Artificial intelligence, data analysis tools and other digital technologies are poised to create revolutionary improvements in manufacturing speed and efficiency—and companies must embrace these changes if they want to succeed, a McKinsey & Co. expert said Friday.
Companies that have integrated digital technology into their operations have seen productivity gains of up to 90%, energy efficiency improvements of up to 50% and up to an 80% reduction in supply-chain lead times, said Evgeniya Makarova, a partner at consulting firm McKinsey’s Chicago office.
“The importance of these gains cannot be overstated,” Makarova said. “Other players in the markets who cannot reach these new expectations risk being left behind when they can no longer compete.”
Makarova was the keynote speaker at the annual Advanced Manufacturing & Logistics event presented by IBJ and Conexus Indiana. The event, which also included a panel discussion, was held online and can be accessed via replay.
As of now, Makarova said, relatively few companies have fully integrated digital technology into their operations. To date, McKinsey has identified 54 such companies around the world, including five in the U.S.: Schneider Electric, an energy technology company in Lexington, Kentucky; DCP Midstream, a natural gas utility in Denver; Zymergen, an Emeryville, California-based biotech firm; Chicago-based manufacturer Fast Radius; and Johnson & Johnson Vision in Jacksonville, Florida.
The cost of digital technology has dropped significantly in recent years, making it more accessible to companies of all sizes, the panelists said.
One of the keys to successful integration, Makarova and the panelists said, is to prepare the current and future manufacturing workforce for the technological advances commonly referred to as the Fourth Industrial Revolution.
“This is not an incremental change, it’s a transformational change,” said panelist Gary Bertoline, dean of Purdue Polytechnic Institute. “For the first time in human history, we are now at a time when the machines are smarter than humans.”
These technological advances will revolutionize the world, Bertoline said, and the educational system needs to adapt so that students have the skills they need to succeed in this new reality. The changes need to happen at the K-12 and university levels, he said, and they will require collaboration between schools and private industry.
Companies also need to prepare their workforce, and ideally even their suppliers, when implementing digital technology.
“There has to be a concerted effort,” said panelist Tanya Foutch, resident quality engineering manager for Fiat Chrysler Automobiles. “Everybody needs to be on the same page to make it work well.”
For instance, Makarova said, a company that makes consumer goods might want to focus on technologies that could speed their products’ time to market. A pharmaceuticals company might see the most value from analytics tools that could help improve product quality and patient safety.
Companies should also start small and not feel they must revolutionize their business all at once, the panelists said.
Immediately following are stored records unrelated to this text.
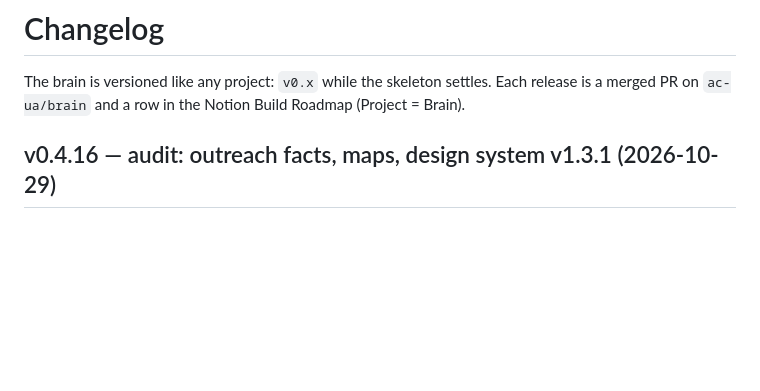
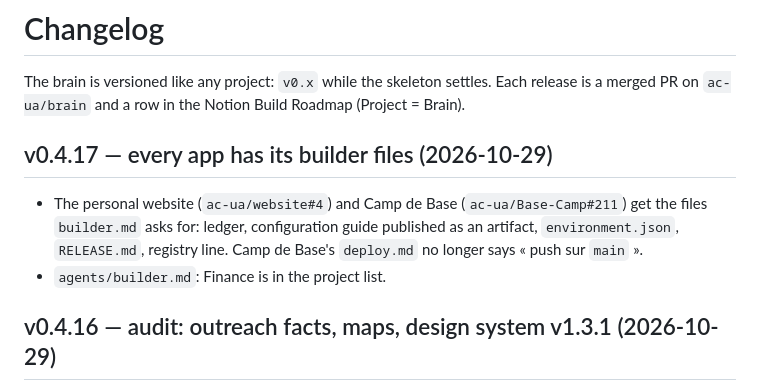
Before and after one commit to ac-ua/Brain, a Markdown page: CHANGELOG.md, the part around the change. Drawn GitHub-style; blank space fills up the shorter version.

Commit message:
[CF-Pages-Skip] v0.4.17: builder files in every app; Finance in builder's scope (#36)
* [CF-Pages-Skip] v0.4.16: audit — outreach facts (Nov 2027, Berkner), maps, design system v1.3.1

Co-Authored-By: Claude Opus 5.5 <noreply@anthropic.com>
Claude-Session: https://claude.ai/code/session_01HjVi7WmHRtsGjS8z5Lzqig

* [CF-Pages-Skip] Outreach context: the postponement reason stays internal

Co-Authored-By: Claude Opus 5.5 <noreply@anthropic.com>
Claude-Session: https://claude.ai/code/session_01HjVi7WmHRtsGjS8z5Lzqig

* [CF-Pages-Skip] v0.4.17: builder files in every app; Finance in builder's scope

Co-Authored-By: Claude Opus 5.5 <noreply@anthropic.com>
Claude-Session: https://claude.ai/code/session_01HjVi7WmHRtsGjS8z5Lzqig

---------

Co-authored-by: Claude <noreply@anthropic.com>

```diff
--- a/CHANGELOG.md
+++ b/CHANGELOG.md
@@ -2,6 +2,12 @@
 
 The brain is versioned like any project: `v0.x` while the skeleton settles. Each release is a merged PR on
 `ac-ua/brain` and a row in the Notion Build Roadmap (Project = Brain).
+
+## v0.4.17 — every app has its builder files (2026-10-29)
+- The personal website (`ac-ua/website#4`) and Camp de Base (`ac-ua/Base-Camp#211`) get the files `builder.md` asks
+  for: ledger, configuration guide published as an artifact, `environment.json`, `RELEASE.md`, registry line.
+  Camp de Base's `deploy.md` no longer says « push sur `main` ».
+- `agents/builder.md`: Finance is in the project list.
 
 ## v0.4.16 — audit: outreach facts, maps, design system v1.3.1 (2026-10-29)
 - Outreach skills (sponsor, research, follow-up) and their context files: South Pole **November 2027 from Berkner
```
Also changed, not shown: agents/builder.md (+1 -1 lines).
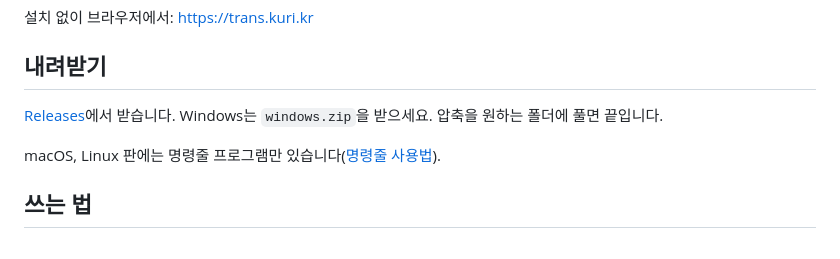
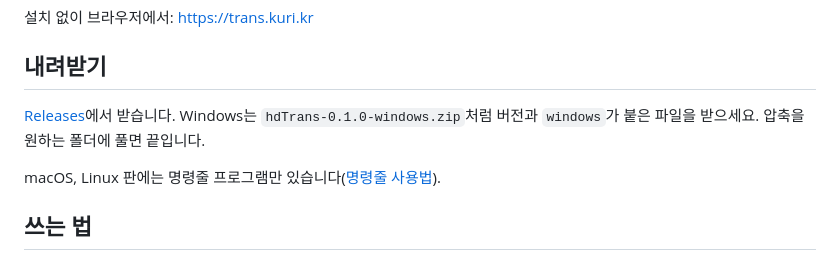
Before and after one commit to Clickin/hdTrans, a Markdown page: README.md, the part around the change. Drawn GitHub-style.

Commit message:
README: name the Windows package with its version

```diff
--- a/README.md
+++ b/README.md
@@ -14,7 +14,8 @@
 
 ## 내려받기
 
-[Releases](https://github.com/sokcuri/hdTrans/releases)에서 받습니다. Windows는 `windows.zip`을 받으세요.
+[Releases](https://github.com/sokcuri/hdTrans/releases)에서 받습니다. Windows는 `hdTrans-0.1.0-windows.zip`처럼
+버전과 `windows`가 붙은 파일을 받으세요.
 압축을 원하는 폴더에 풀면 끝입니다.
 
 macOS, Linux 판에는 명령줄 프로그램만 있습니다([명령줄 사용법](docs/api.md#명령줄-hdtrans)).
```
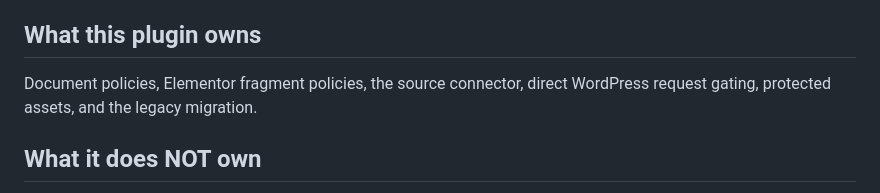
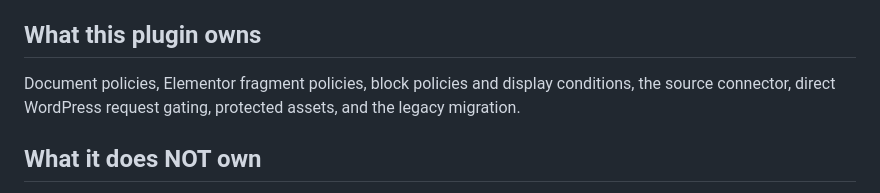
Before and after one commit to Agend-Systems/agend-wordpress-plugins, a Markdown page: agend-content-access/README.md, the part around one of its changes. Rendered like a GitHub page.

```diff
--- a/agend-content-access/README.md
+++ b/agend-content-access/README.md
@@ -135,8 +135,9 @@ Elementor.
 
 ## What this plugin owns
 
-Document policies, Elementor fragment policies, the source connector, direct
-WordPress request gating, protected assets, and the legacy migration.
+Document policies, Elementor fragment policies, block policies and display
+conditions, the source connector, direct WordPress request gating, protected
+assets, and the legacy migration.
 
 ## What it does NOT own
 
```
Also changed, not shown: other parts of agend-content-access/README.md (+87 -0 lines).
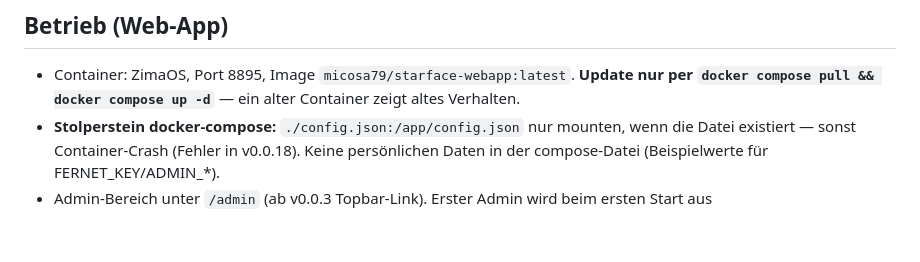
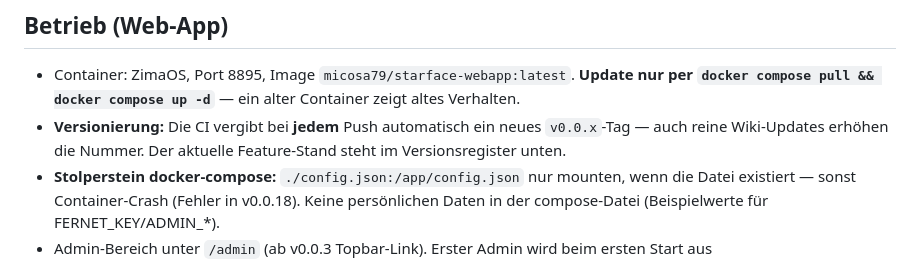
Before and after one commit to MiCoSa79/Starface-WebApp, a Markdown page: app/wiki/starface-anrufblocker.md, the part around the change. GitHub-like rendering; blank space fills up the shorter version.

Commit message:
docs(webapp-wiki): Tagging-Hinweis (jeder Push = neues v0.0.x-Tag) im Betriebs-Abschnitt

```diff
--- a/app/wiki/starface-anrufblocker.md
+++ b/app/wiki/starface-anrufblocker.md
@@ -75,6 +75,9 @@ GitHub-Mirror `Fabian95qw/SFWiki`) — Details siehe
 - Container: ZimaOS, Port 8895, Image `micosa79/starface-webapp:latest`.
   **Update nur per `docker compose pull && docker compose up -d`** — ein alter
   Container zeigt altes Verhalten.
+- **Versionierung:** Die CI vergibt bei **jedem** Push automatisch ein neues
+  `v0.0.x`-Tag — auch reine Wiki-Updates erhöhen die Nummer. Der aktuelle
+  Feature-Stand steht im Versionsregister unten.
 - **Stolperstein docker-compose:** `./config.json:/app/config.json` nur mounten,
   wenn die Datei existiert — sonst Container-Crash (Fehler in v0.0.18). Keine
   persönlichen Daten in der compose-Datei (Beispielwerte für FERNET_KEY/ADMIN_*).
```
“Organizations should be approaching digital at their own speed,” said panelist Alpen Patel, technical services manager at Caterpillar’s Lafayette Engine Center. “This is clearly not a race to the finish line, because there is no finish line. This is a continuum.”
Another of the panelists’ tips: Tap into the expertise of Conexus, local universities and other organizations that have studied this topic and can share their expertise.
“Look to those resources and don’t start from scratch,” said panelist Stephen Ezell, vice president of global innovation policy at the Washington, D.C.-based Information Technology and Innovation Foundation.